Department of Environment and Natural Resources (DENR) Secretary Roy Cimatu thanked the World Future Council (WFC) for the recognition. “This will inspire us to further strengthen the implementation of our chemical control policy and to develop other policies to protect human health and the environment,” he said. “Our drive to ensure safer lead-free paint products does not end with the issuance of this policy,” he emphasized, citing the government's continuing efforts to “strengthen monitoring to enhance environmental compliance among stakeholders and thereby ensure a healthy and lead-free environment for our people.”

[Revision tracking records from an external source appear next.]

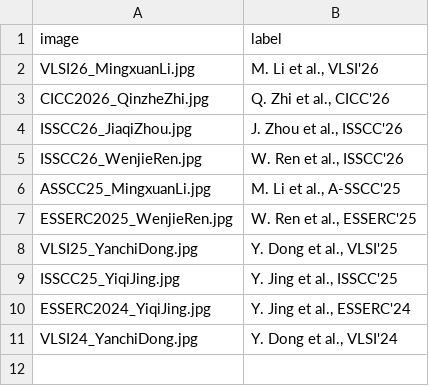
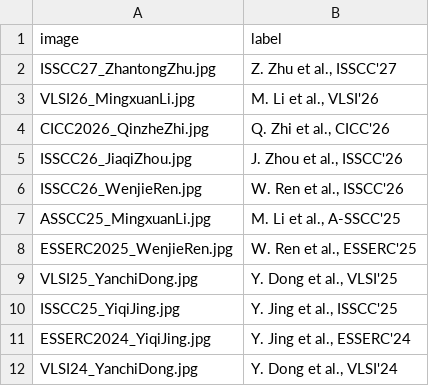
Before and after one commit to pku-pacific-lab/pku-pacific-lab.github.io, a CSV file: data/chips.csv, drawn as a sheet.

Commit message:
Add ISSCC 2027 Zhantong Zhu chip photo

```diff
--- a/data/chips.csv
+++ b/data/chips.csv
@@ -1,2 +1,3 @@
 image,label
+ISSCC27_ZhantongZhu.jpg,"Z. Zhu et al., ISSCC'27"
 VLSI26_MingxuanLi.jpg,"M. Li et al., VLSI'26"
```
Also changed, not shown: 1 other file.
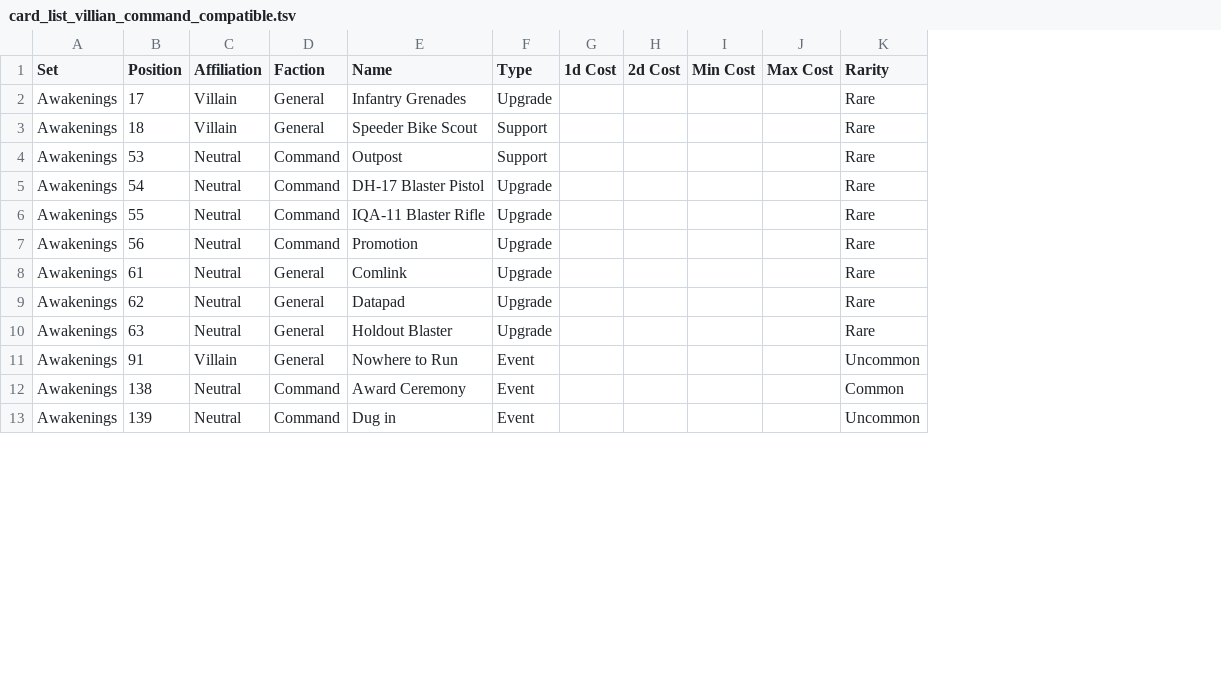
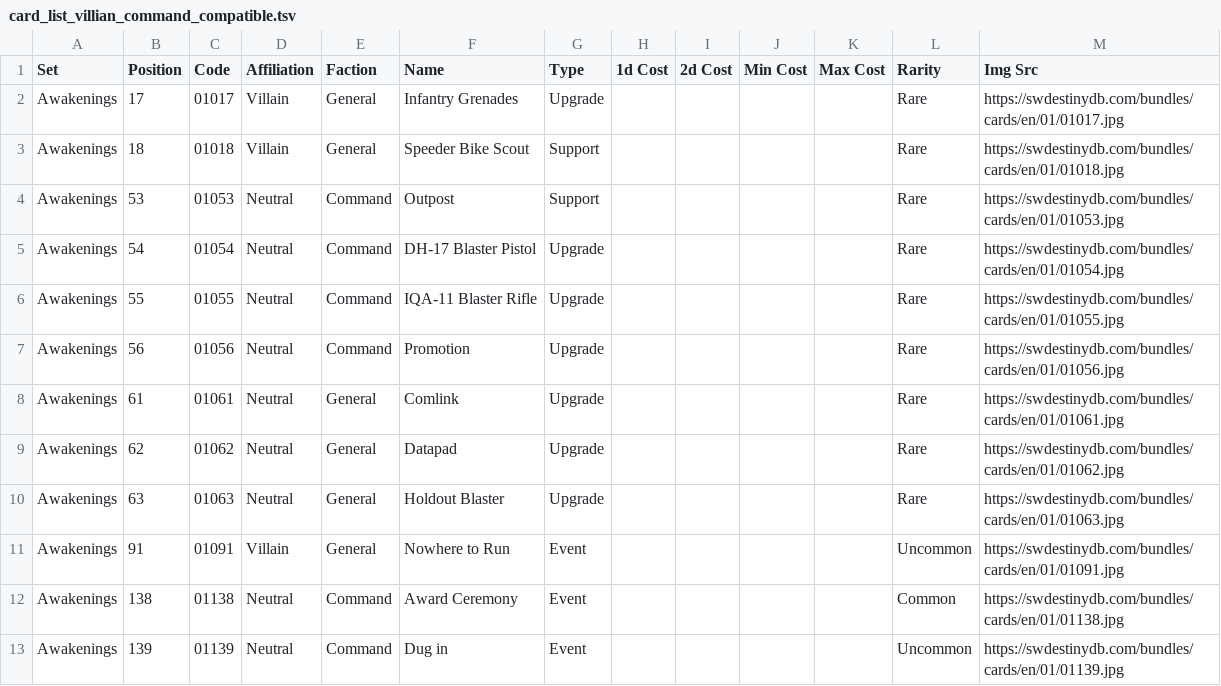
Before and after one commit to ericcervin/data-digestion-dot-clj, a TSV file: resources/card_list_villian_command_compatible.tsv, drawn as a sheet; only a part is shown; the diff names each change by its address in the sheet, - before the commit and + after, or states it on an @@ line.

```diff
--- a/resources/card_list_villian_command_compatible.tsv
+++ b/resources/card_list_villian_command_compatible.tsv
+column C (Code), rows 2-13: 01017 | 01018 | 01053 | 01054 | 01055 | 01056 | 01061 | 01062 | 01063 | 01091 | 01138 | 01139
+column M (Img Src), rows 2-13: https://swdestinydb.com/bundles/cards/en/01/01017.jpg | https://swdestinydb.com/bundles/cards/en/01/01018.jpg | https://swdestinydb.com/bundles/cards/en/01/01053.jpg | https://swdestinydb.com/bundles/cards/en/01/01054.jpg | https://swdestinydb.com/bundles/cards/en/01/01055.jpg | https://swdestinydb.com/bundles/cards/en/01/01056.jpg | https://swdestinydb.com/bundles/cards/en/01/01061.jpg | https://swdestinydb.com/bundles/cards/en/01/01062.jpg | https://swdestinydb.com/bundles/cards/en/01/01063.jpg | https://swdestinydb.com/bundles/cards/en/01/01091.jpg | https://swdestinydb.com/bundles/cards/en/01/01138.jpg | https://swdestinydb.com/bundles/cards/en/01/01139.jpg
```
Also changed, not shown: resources/card_list_villian_command.tsv, 3 other files.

Cimatu likewise acknowledged partners from the public and private sectors, including the EcoWaste Coalition and the Philippine Association of Paint Manufacturers (PAPM), for their participation in the development and implementation of the trailblazing CCO. “We appreciate the vigilance of non-government organizations like the EcoWaste Coalition in the lead phase-out campaign. We also commend the academe and the PAPM for their support in making our CCO implementable.” The CCO issued in 2013 imposes a total lead content limit of 90 parts per million (ppm) on all paints and provides for a two-stage phase-out of lead-containing paints, which culminated on December 31, 2019.
Gothenburg, Sweden Toxic chemicals in plastic waste exports from wealthy countries are contaminating food in developing/transition countries around the world, according to a new study released today by the International Pollutants Elimination Network (IPEN).
Virtually all plastics contain hazardous chemical additives. Most of the plastic waste exported from wealthy countries to countries with developing economies or economies in transition is landfilled, burned, or dumped into waterways. All of these disposal methods result in highly toxic emissions that remain in the environment for decades and build up in the food chain.
For this study, non-governmental organizations (NGOs) in fourteen countries which in many cases receive plastic waste from abroad collected free-range chicken eggs in the vicinity of various plastic waste disposal sites and facilities. The egg collection sites included plastic and electronic waste yards; waste dumpsites with significant amounts of plastic wastes; recycling and shredder plants which deal with significant amounts of plastic waste; and waste incineration and waste-to-energy operations.